# Assignment
Go through the data below and copy it exactly, skipping every picture.

# Records contained in a dataset

• • • •

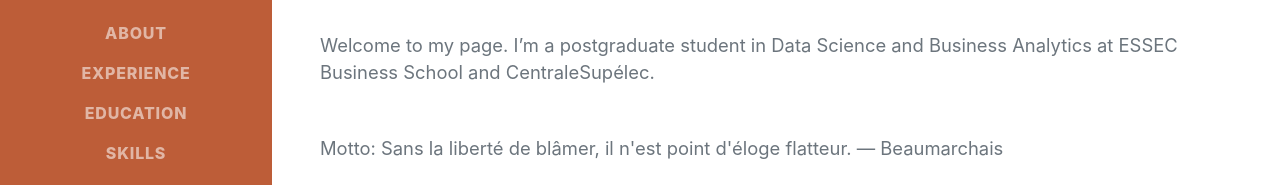
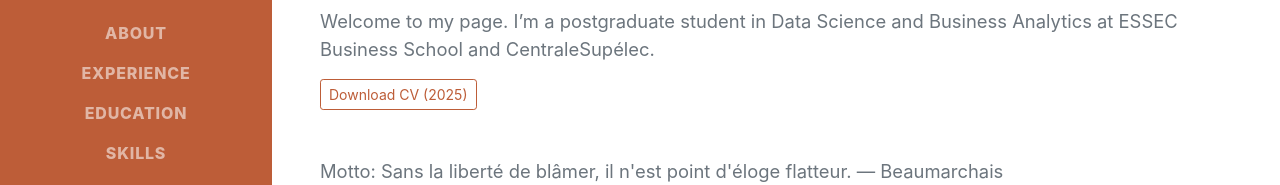
Before and after one commit to 001202ZHENG/001202ZHENG.github.io, a plain HTML site: page index.html in a window 1280 px wide. Shown: the part 359-544 px from the top of the page. Drawn offline with nearby package versions, Linux system fonts and the light colour scheme; a web font is replaced by a local one.

Commit message:
cv download
add cv download function

```diff
--- a/index.html
+++ b/index.html
@@ -47,7 +47,10 @@
                         17 Allée de l'Izara · Cergy, 95000, France · +33 6 43 13 02 34 ·
                         <a href="mailto:zheng.wan@edu.escp.eu">zheng.wan@edu.escp.eu</a>
                     </div>
-                    <p class="lead mb-5">Welcome to my page. I’m a postgraduate student in Data Science and Business Analytics at ESSEC Business School and CentraleSupélec.</p>
+                    <p class="lead mb-3">Welcome to my page. I’m a postgraduate student in Data Science and Business Analytics at ESSEC Business School and CentraleSupélec.</p>
+                    <p class="mb-5">
+                        <a class="btn btn-sm btn-outline-primary" href="assets/img/CV_Zheng_WAN_2025.pdf" target="_blank" rel="noopener">Download CV (2025)</a>
+                    </p>
                     <p class="lead mb-5">Motto: Sans la liberté de blâmer, il n'est point d'éloge flatteur. — Beaumarchais</p>
                     <div class="social-icons">
                         <a class="social-icon" href="https://www.linkedin.com/in/001202zheng/"><i class="fab fa-linkedin-in"></i></a>
```
Also changed, not shown: 1 other file.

• • • •

# Answer box
Before and after one commit to 001202ZHENG/001202ZHENG.github.io, a plain HTML site: page index.html in a window 1280 px wide. Shown: the part 359-544 px from the top of the page. Drawn offline with nearby package versions, Linux system fonts and the light colour scheme; a web font is replaced by a local one.

Commit message:
cv download
add cv download function

```diff
--- a/index.html
+++ b/index.html
@@ -47,7 +47,10 @@
                         17 Allée de l'Izara · Cergy, 95000, France · +33 6 43 13 02 34 ·
                         <a href="mailto:zheng.wan@edu.escp.eu">zheng.wan@edu.escp.eu</a>
                     </div>
-                    <p class="lead mb-5">Welcome to my page. I’m a postgraduate student in Data Science and Business Analytics at ESSEC Business School and CentraleSupélec.</p>
+                    <p class="lead mb-3">Welcome to my page. I’m a postgraduate student in Data Science and Business Analytics at ESSEC Business School and CentraleSupélec.</p>
+                    <p class="mb-5">
+                        <a class="btn btn-sm btn-outline-primary" href="assets/img/CV_Zheng_WAN_2025.pdf" target="_blank" rel="noopener">Download CV (2025)</a>
+                    </p>
                     <p class="lead mb-5">Motto: Sans la liberté de blâmer, il n'est point d'éloge flatteur. — Beaumarchais</p>
                     <div class="social-icons">
                         <a class="social-icon" href="https://www.linkedin.com/in/001202zheng/"><i class="fab fa-linkedin-in"></i></a>
```
Also changed, not shown: 1 other file.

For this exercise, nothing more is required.